----- RECORDED INFORMATION

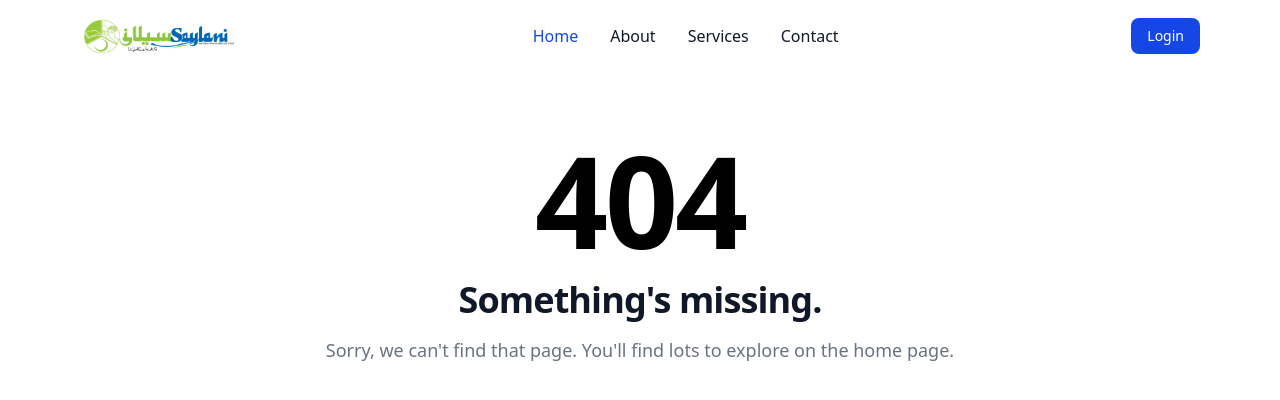
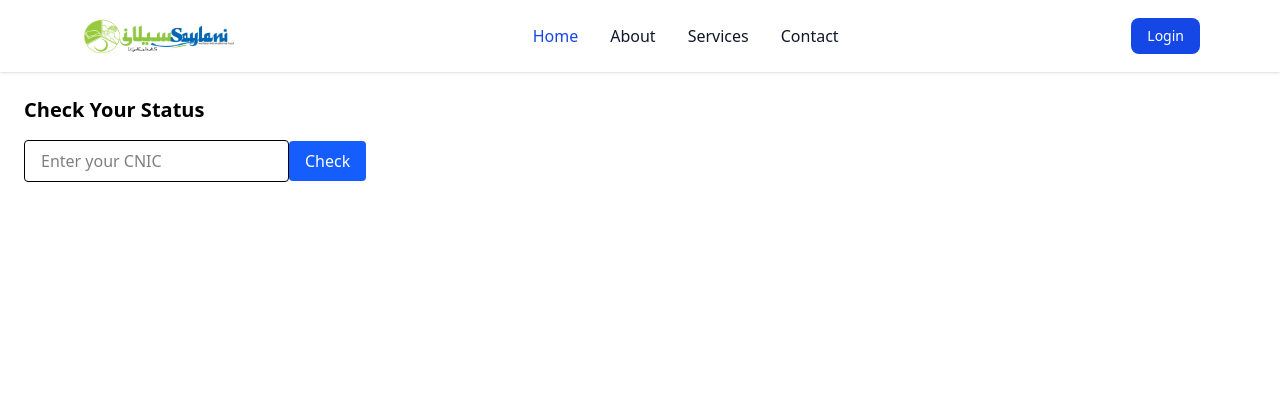
Before and after one commit to ahmedullahmern/beneficaryFrontend, a React (Vite) app: page /beneficiaryResult in a window 1280 px wide. Before the commit this address had no page. Shown: the top 400 px of the page. Built offline with nearby package versions, Linux system fonts and the light colour scheme.

Commit message:
still working

```diff
--- a/src/App.jsx
+++ b/src/App.jsx
@@ -12,6 +12,7 @@ import PageLoader from './components/Loader/PageLoader'
 import CategoriesCardsPage from './pages/CategoriesCardsPage/CategoriesCardsPage'
 import NotfoundPage from './pages/NotFoundPage/NotFoundPage'
 import DepartmentSeekerPage from './pages/DepartmentSeekerPage/DepartmentSeekerPage'
+import SeekerStatusPage from './pages/SeekerStatusPage/SeekerStatusPage'
 
 function App() {
   const { user } = useContext(AuthContext)
@@ -33,7 +34,7 @@ function App() {
   useEffect(() => {
     if (user?.role === "admin") nav("/home")
     if (user?.role === "receptionist") nav("/seekerRegister")
-    if (user?.role === "beneficiary") nav("/signup")
+    if (user?.role === "beneficiary") nav("/beneficiaryResult")
     if (user?.role === "department") nav("/cards")
   }, [user])
 
@@ -48,6 +49,7 @@ function App() {
           <Route path='/signup' element={<SignupPage />} />
           <Route path='/login' element={<LoginPage />} />
           <Route path='/seekerRegister' element={<RegisterPage />} />
+          <Route path='/beneficiaryResult' element={<SeekerStatusPage />} />
           <Route path='/seekerDownPage/:id' element={<SeekerDownlodPage />} />
           <Route path='/department/:dept' element={<DepartmentSeekerPage />} />
           <Route path='*' element={<NotfoundPage />} />
--- a/src/components/BeneficiaryResult/BeneficiaryResult.jsx
+++ /dev/null
@@ -1,7 +0,0 @@
-function beneficiaryResultComp() {
-    return (
-        <></>
-    )
-}
-
-export default beneficiaryResultComp;
--- a/src/components/DepartmentSeeker/DepartmentSeeker.jsx
+++ b/src/components/DepartmentSeeker/DepartmentSeeker.jsx
@@ -56,6 +56,7 @@ import { toast } from "react-toastify";
 export default function DepartmentSeekersComp() {
     const { dept } = useParams();
     const [seekers, setSeekers] = useState([]);
+    const [load, setLoad] = useState(false)
 
     const fetchSeekers = async () => {
         try {
--- /dev/null
+++ b/src/components/SeekerStatus/SeekerStatus.jsx
@@ -0,0 +1,47 @@
+import axios from "axios";
+import { useState } from "react"
+import Cookies from 'js-cookie';
+import { toast } from "react-toastify";
+
+function SeekerStatusComp() {
+    const [cnic, setCnic] = useState("");
+    const [seeker, setSeeker] = useState(null)
+
+    const checkStatus = async () => {
+        try {
+            const res = await axios.get(`http://localhost:4000/auth/seeker/status/${cnic}`, {
+                headers: {
+                    Authorization: `Bearer ${Cookies.get("token")}`
+                }
+            })
+            setSeeker(res.data.data)
+        } catch (error) {
+            console.log(error)
+            toast.error("No seeker found with this CNIC" + error)
+        }
+    }
+
+    return (
+        <div className="p-6">
+            <h2 className="text-xl font-bold">Check Your Status</h2>
+            <input
+                type="text"
+                placeholder="Enter your CNIC"
+                value={cnic}
+                onChange={(e) => setCnic(e.target.value)}
+                className="border px-4 py-2 rounded my-4"
+            />
+            <button onClick={checkStatus} className="bg-blue-600 text-white px-4 py-2 rounded">Check</button>
+
+            {seeker && (
+                <div className="mt-4">
+                    <p><strong>Name:</strong> {seeker.name}</p>
+                    <p><strong>Status:</strong> {seeker.status}</p>
+                    <p><strong>Token:</strong> {seeker.tokenNumber}</p>
+                </div>
+            )}
+        </div>
+    );
+}
+
+export default SeekerStatusComp
--- /dev/null
+++ b/src/pages/SeekerStatusPage/SeekerStatusPage.jsx
@@ -0,0 +1,10 @@
+import SeekerStatusComp from "../../components/SeekerStatus/SeekerStatus"
+
+function SeekerStatusPage() {
+
+    return (
+        <SeekerStatusComp />
+    )
+}
+
+export default SeekerStatusPage
```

----------

**INSTRUCTIONS FOR THE TASK**
Looking at the entries above, count each line that includes the string "SeekerStatusComp" and give only the total.

**SOLUTION FOR THIS PROBLEM**
4